--- Task statement ---
Leaving out the pictures, copy each record below exactly.

--- Working data ---
-*-*-

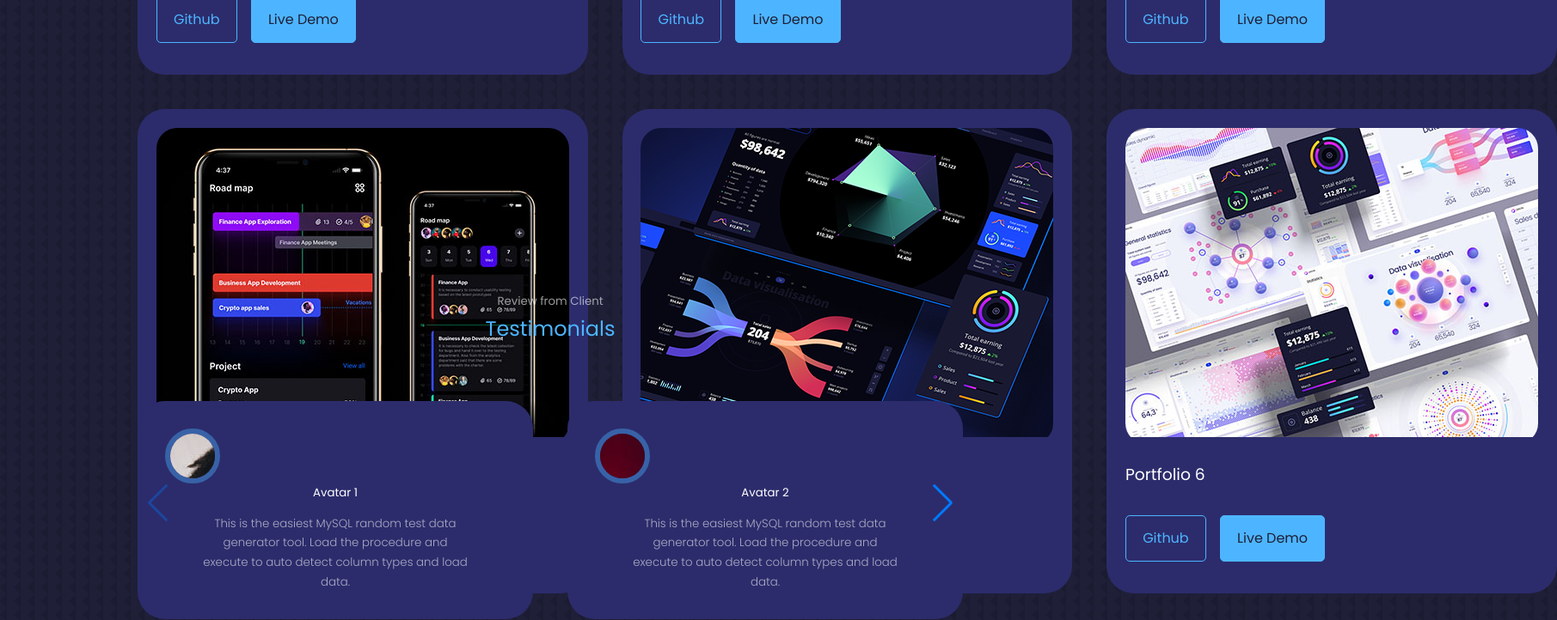
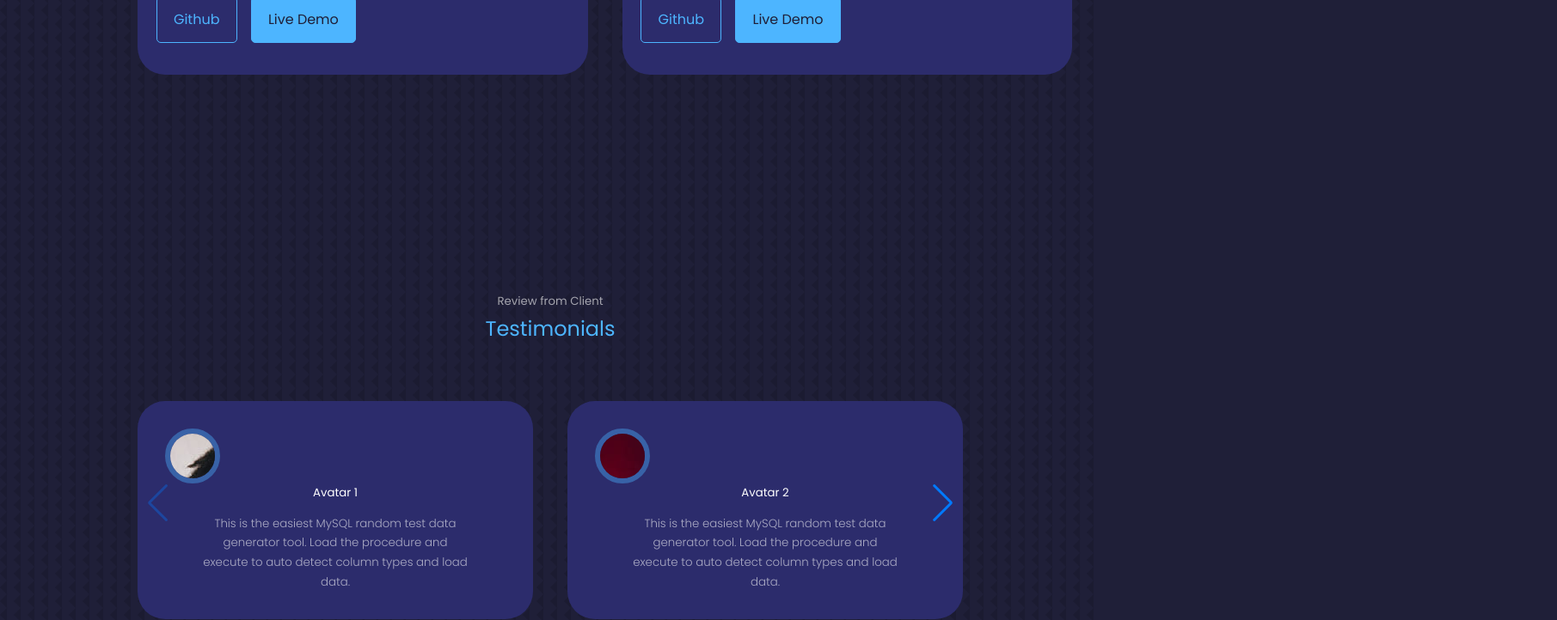
Before and after one commit to hamam99/portofolio-website, a React (Create React App) app: page / in a window 1280 px wide. Shown: the part 4300-5022 px from the top of the page at 86% size, 1811 px wide, since content can reach past the window. Built offline with nearby package versions, Linux system fonts and the light colour scheme.

Commit message:
comment dummyd ata

```diff
--- a/src/components/portfolio/Portfolio.jsx
+++ b/src/components/portfolio/Portfolio.jsx
@@ -20,31 +20,31 @@ function Portfolio() {
       image: IMG2,
       title: 'Portfolio 2',
       demo: 'https://www.github.com'
-    },
-    {
-      id: 3,
-      image: IMG3,
-      title: 'Portfolio 3',
-      demo: 'https://www.github.com'
-    },
-    {
-      id: 4,
-      image: IMG4,
-      title: 'Portfolio 4',
-      demo: 'https://www.github.com'
-    },
-    {
-      id: 5,
-      image: IMG5,
-      title: 'Portfolio 5',
-      demo: 'https://www.github.com'
-    },
-    {
-      id: 6,
-      image: IMG6,
-      title: 'Portfolio 6',
-      demo: 'https://www.github.com'
     }
+    // {
+    //   id: 3,
+    //   image: IMG3,
+    //   title: 'Portfolio 3',
+    //   demo: 'https://www.github.com'
+    // },
+    // {
+    //   id: 4,
+    //   image: IMG4,
+    //   title: 'Portfolio 4',
+    //   demo: 'https://www.github.com'
+    // },
+    // {
+    //   id: 5,
+    //   image: IMG5,
+    //   title: 'Portfolio 5',
+    //   demo: 'https://www.github.com'
+    // },
+    // {
+    //   id: 6,
+    //   image: IMG6,
+    //   title: 'Portfolio 6',
+    //   demo: 'https://www.github.com'
+    // }
   ]
   return (
     <section id="portfolio">
```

-*-*-

--- Your response ---
Before and after one commit to hamam99/portofolio-website, a React (Create React App) app: page / in a window 1280 px wide. Shown: the part 4300-5022 px from the top of the page at 86% size, 1811 px wide, since content can reach past the window. Built offline with nearby package versions, Linux system fonts and the light colour scheme.

Commit message:
comment dummyd ata

```diff
--- a/src/components/portfolio/Portfolio.jsx
+++ b/src/components/portfolio/Portfolio.jsx
@@ -20,31 +20,31 @@ function Portfolio() {
       image: IMG2,
       title: 'Portfolio 2',
       demo: 'https://www.github.com'
-    },
-    {
-      id: 3,
-      image: IMG3,
-      title: 'Portfolio 3',
-      demo: 'https://www.github.com'
-    },
-    {
-      id: 4,
-      image: IMG4,
-      title: 'Portfolio 4',
-      demo: 'https://www.github.com'
-    },
-    {
-      id: 5,
-      image: IMG5,
-      title: 'Portfolio 5',
-      demo: 'https://www.github.com'
-    },
-    {
-      id: 6,
-      image: IMG6,
-      title: 'Portfolio 6',
-      demo: 'https://www.github.com'
     }
+    // {
+    //   id: 3,
+    //   image: IMG3,
+    //   title: 'Portfolio 3',
+    //   demo: 'https://www.github.com'
+    // },
+    // {
+    //   id: 4,
+    //   image: IMG4,
+    //   title: 'Portfolio 4',
+    //   demo: 'https://www.github.com'
+    // },
+    // {
+    //   id: 5,
+    //   image: IMG5,
+    //   title: 'Portfolio 5',
+    //   demo: 'https://www.github.com'
+    // },
+    // {
+    //   id: 6,
+    //   image: IMG6,
+    //   title: 'Portfolio 6',
+    //   demo: 'https://www.github.com'
+    // }
   ]
   return (
     <section id="portfolio">
```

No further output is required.